Speaking of which, I’m feeling more and more acutely the cost of being a man in an institution as foundationally sexist as the church. The Catholic church is the church of Mary, Ruth, Miriam, Julian of Norwich, St. Theresa, Flannery O’Connor, Sr. Mary Antona Ebo, Teresa Forcades i Vila OSB, Dorothy Day, Mairead Maguire, Milet Mendoza, Eleanor Josaitis, Sr. Helen Prejean: women on fire with the Spirit. But the Church’s name and might has also been, again and again, a means of controlling women throughout history, relegating them to a smaller humanity than men. The Church’s denial of the priesthood to women is offensive. It’s one of the distortions– like Augustine’s justification of forced conversions from, of all things, Christ’s parable of the great banquet– that come from rationalizing the arrangements of power in the societies where the Church had been invited to share that power.
The practice of church doctrines on sexual responsibility are, I believe, one aspect of this diminishment and devaluation of the female. Instantiated in everything from the Church’s extensive charitable work to its Sunday school, this doctrine falls punitively (and almost exclusively) on women, on the female body as a site of male power and control. For repeating the sin of Eve, a woman’s atonement will be acceptance of a child she may have no means to care for and no support in raising. In my stinging conscience, I’m aware of how my comfort as a man in a male-dominated institution has sometimes dulled my resolve to speak out about sexuality, female empowerment, and abortion to my Catholic spiritual siblings, and my resolve to show visible solidarity with others who do so.
I love Catholicism for the age and weathered grandeur and extravagant patchiness of its cultural and ecclesial life. It reflects many societies, many ways of knowing. The Church’s very human overelaboration– of ritual, artifice, decoration– doesn’t match the grandeur of God. But this overelaboration is, to me, a more beautiful sort of failed attempt than that of the hard-pew, bare-cross Presbyterianism I was raised in. I feel I belong in the Church. I write candidly about sexuality and institutional sexism here not out of a fantasy of reshaping the church to suit my experience, but because it feels poisonous to belie my conscience by omission. “He who acts against his conscience always does moral evil.” My resolution is to risk discomfort more in search of truer harmony and joy, and to give more labor and solidarity to those doing kingdom work in the church itself.
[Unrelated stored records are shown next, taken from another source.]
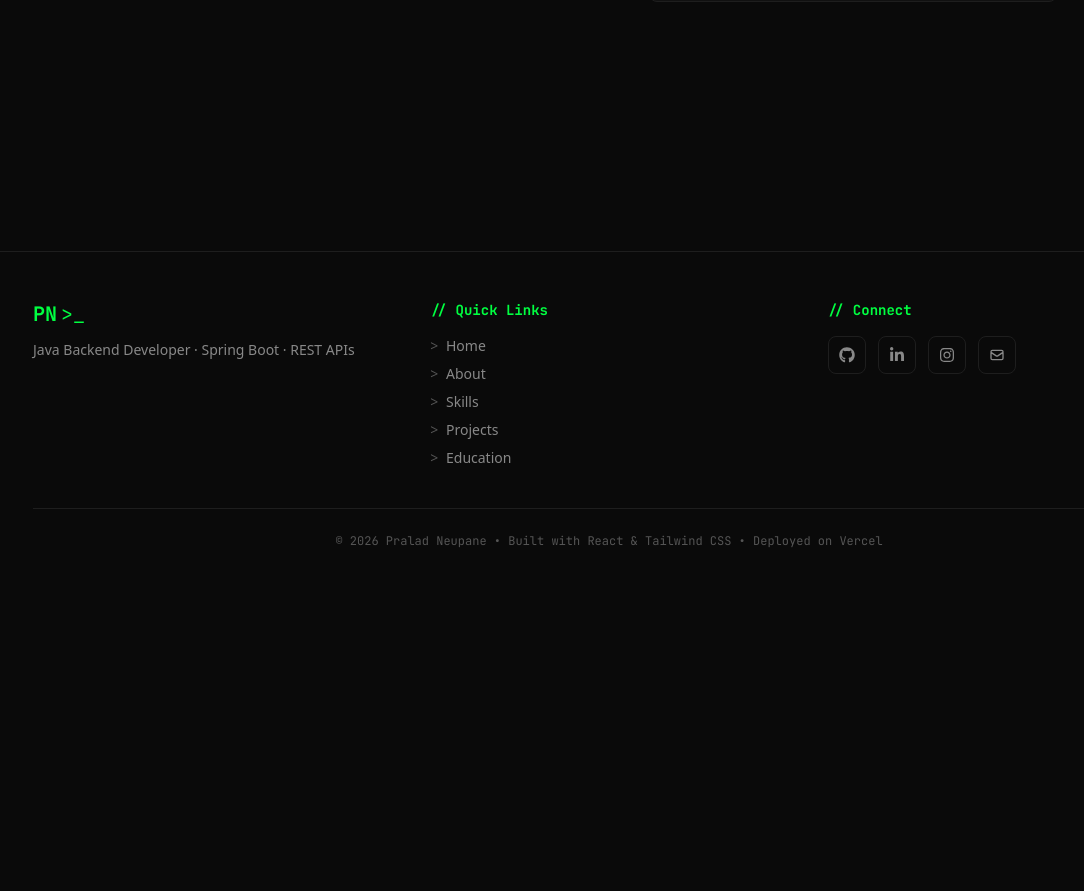
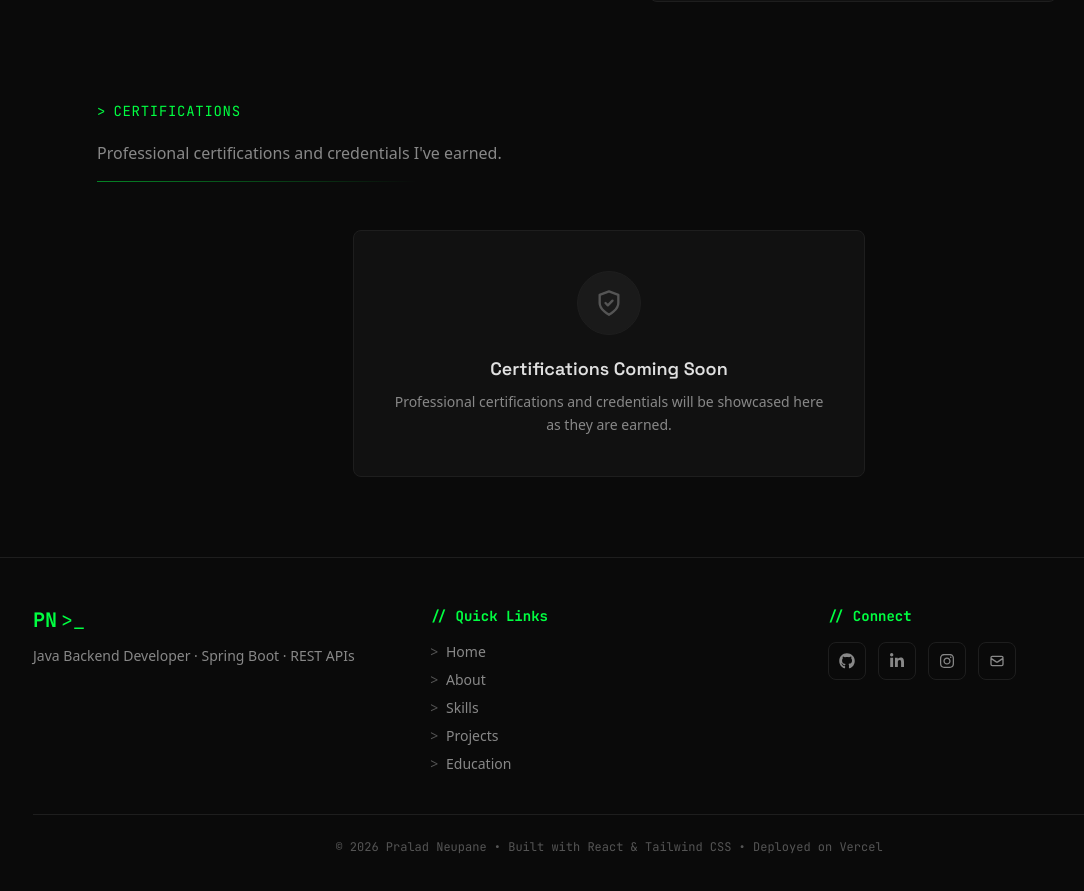
Before and after one commit to pra-neupane01/pralad-portfolio, a React (Vite) app in the folder portfolio-frontend/: page /education in a window 1280 px wide. Shown: the part 645-1536 px from the top of the page, without its empty margins (31-1115 px from the left). Before the commit the page ends 1242 px from the top, so only its background shows below. Built offline with nearby package versions, Linux system fonts and the light colour scheme.

Commit message:
add certification section

```diff
--- /dev/null
+++ b/portfolio-frontend/src/components/education/CertificationCard.jsx
@@ -0,0 +1,92 @@
+import { motion } from 'framer-motion';
+import { Award, ExternalLink, Calendar, Hash, Sparkles } from 'lucide-react';
+
+export default function CertificationCard({ cert, index }) {
+  return (
+    <motion.div
+      initial={{ opacity: 0, y: 30, scale: 0.95 }}
+      whileInView={{ opacity: 1, y: 0, scale: 1 }}
+      viewport={{ once: true }}
+      transition={{ duration: 0.5, delay: index * 0.1 }}
+      whileHover={{ y: -6 }}
+      className="terminal-card group relative overflow-hidden"
+    >
+      {/* Shimmer accent line at top */}
+      <div className="absolute top-0 inset-x-0 h-[2px] bg-gradient-to-r from-transparent via-terminal-green/60 to-transparent opacity-0 group-hover:opacity-100 transition-opacity duration-500" />
+
+      <div className="p-6">
+        {/* Header row: badge / icon + issuer */}
+        <div className="flex items-start gap-4 mb-4">
+          {cert.badgeUrl ? (
+            <div className="w-14 h-14 rounded-lg bg-terminal-surfaceLight border border-terminal-border overflow-hidden shrink-0 group-hover:border-terminal-green/30 transition-colors">
+              <img
+                src={cert.badgeUrl}
+                alt={`${cert.title} badge`}
+                className="w-full h-full object-contain p-1"
+              />
+            </div>
+          ) : (
+            <div className="w-14 h-14 rounded-lg bg-terminal-surfaceLight border border-terminal-border flex items-center justify-center shrink-0 group-hover:border-terminal-green/30 group-hover:text-terminal-green transition-colors text-terminal-textMuted">
+              <Award size={26} />
+            </div>
+          )}
+
+          <div className="min-w-0 flex-1">
+            <h3 className="text-base font-display font-semibold text-terminal-text group-hover:text-terminal-green transition-colors leading-snug">
+              {cert.title}
+            </h3>
+            <p className="text-sm text-terminal-textMuted mt-0.5 font-medium">
+              {cert.issuer}
+            </p>
+          </div>
+        </div>
+
+        {/* Meta row */}
+        <div className="flex flex-wrap gap-x-4 gap-y-1.5 text-xs font-mono text-terminal-textDim mb-4">
+          {cert.date && (
+            <span className="inline-flex items-center gap-1.5">
+              <Calendar size={12} className="text-terminal-green/60" />
+              {cert.date}
+            </span>
+          )}
+          {cert.credentialId && (
+            <span className="inline-flex items-center gap-1.5">
+              <Hash size={12} className="text-terminal-green/60" />
+              {cert.credentialId}
+            </span>
+          )}
+        </div>
+
+        {/* Skills tags */}
+        {cert.skills && cert.skills.length > 0 && (
+          <div className="flex flex-wrap gap-1.5 mb-4">
+            {cert.skills.map((skill) => (
+              <span
+                key={skill}
+                className="tech-badge text-[10px] py-0.5 px-2"
+              >
+                {skill}
+              </span>
+            ))}
+          </div>
+        )}
+
+        {/* Verify link */}
+        {cert.credentialUrl && (
+          <div className="pt-4 border-t border-terminal-border">
+            <a
+              href={cert.credentialUrl}
+              target="_blank"
+              rel="noopener noreferrer"
+              className="inline-flex items-center gap-1.5 text-xs font-mono text-terminal-text hover:text-terminal-green transition-colors group/link"
+            >
+              <Sparkles size={12} className="text-terminal-green/70" />
+              Verify Credential
+              <ExternalLink size={11} className="opacity-0 group-hover/link:opacity-100 transition-opacity" />
+            </a>
+          </div>
+        )}
+      </div>
+    </motion.div>
+  );
+}
--- /dev/null
+++ b/portfolio-frontend/src/data/certifications.js
@@ -0,0 +1,17 @@
+// Certifications data
+// Add your certifications here. Each entry will be displayed as a showcase card.
+
+export const certificationsData = [
+  // Example entry — replace with your real certifications:
+  //
+  // {
+  //   id: 1,
+  //   title: 'AWS Certified Cloud Practitioner',
+  //   issuer: 'Amazon Web Services',
+  //   date: 'Jan 2025',
+  //   credentialId: 'ABC-123-XYZ',
+  //   credentialUrl: 'https://www.credly.com/badges/...',
+  //   badgeUrl: '/certifications/aws-badge.png',   // optional — place badge images in public/certifications/
+  //   skills: ['Cloud Computing', 'AWS', 'Infrastructure'],
+  // },
+];
--- a/portfolio-frontend/src/pages/Education.jsx
+++ b/portfolio-frontend/src/pages/Education.jsx
@@ -1,17 +1,20 @@
 import { motion } from 'framer-motion';
-import { GraduationCap, ExternalLink } from 'lucide-react';
+import { GraduationCap, ExternalLink, Award, ShieldCheck } from 'lucide-react';
 import SectionHeader from '../components/common/SectionHeader';
+import CertificationCard from '../components/education/CertificationCard';
 import { educationData } from '../data/education';
+import { certificationsData } from '../data/certifications';
 
 export default function Education() {
   return (
-    <div className="py-12 md:py-20 max-w-4xl mx-auto">
+    <div className="py-12 md:py-20 max-w-5xl mx-auto">
+      {/* ===== Education Timeline ===== */}
       <SectionHeader
         title="Education"
         subtitle="My academic background and qualifications."
       />
 
-      <div className="space-y-8 relative before:absolute before:inset-0 before:ml-5 before:-translate-x-px md:before:mx-auto md:before:translate-x-0 before:h-full before:w-0.5 before:bg-gradient-to-b before:from-terminal-green/50 before:via-terminal-green/10 before:to-transparent">
+      <div className="max-w-4xl mx-auto space-y-8 relative before:absolute before:inset-0 before:ml-5 before:-translate-x-px md:before:mx-auto md:before:translate-x-0 before:h-full before:w-0.5 before:bg-gradient-to-b before:from-terminal-green/50 before:via-terminal-green/10 before:to-transparent">
         {educationData.map((item, index) => (
           <motion.div
             key={item.id}
@@ -75,6 +78,41 @@ export default function Education() {
           </motion.div>
         ))}
       </div>
+
+      {/* ===== Certifications Showcase ===== */}
+      <div className="mt-24">
+        <SectionHeader
+          title="Certifications"
+          subtitle="Professional certifications and credentials I've earned."
+        />
+
+        {certificationsData.length > 0 ? (
+          <div className="grid grid-cols-1 sm:grid-cols-2 lg:grid-cols-3 gap-5">
+            {certificationsData.map((cert, index) => (
+              <CertificationCard key={cert.id} cert={cert} index={index} />
+            ))}
+          </div>
+        ) : (
+          /* Empty state — shown while no certifications are added */
+          <motion.div
+            initial={{ opacity: 0, y: 20 }}
+            whileInView={{ opacity: 1, y: 0 }}
+            viewport={{ once: true }}
+            transition={{ duration: 0.5 }}
+            className="terminal-card p-10 text-center max-w-lg mx-auto"
+          >
+            <div className="w-16 h-16 mx-auto mb-5 rounded-full bg-terminal-surfaceLight border border-terminal-border flex items-center justify-center text-terminal-textDim">
+              <ShieldCheck size={28} />
+            </div>
+            <h3 className="text-lg font-display font-semibold text-terminal-text mb-2">
+              Certifications Coming Soon
+            </h3>
+            <p className="text-sm text-terminal-textMuted leading-relaxed">
+              Professional certifications and credentials will be showcased here as they are earned.
+            </p>
+          </motion.div>
+        )}
+      </div>
     </div>
   );
 }
```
Thanks to A and G who urged me to find the courage to speak all this. Thanks to J for shining a light for me on women leaders, lay and religious, in the church.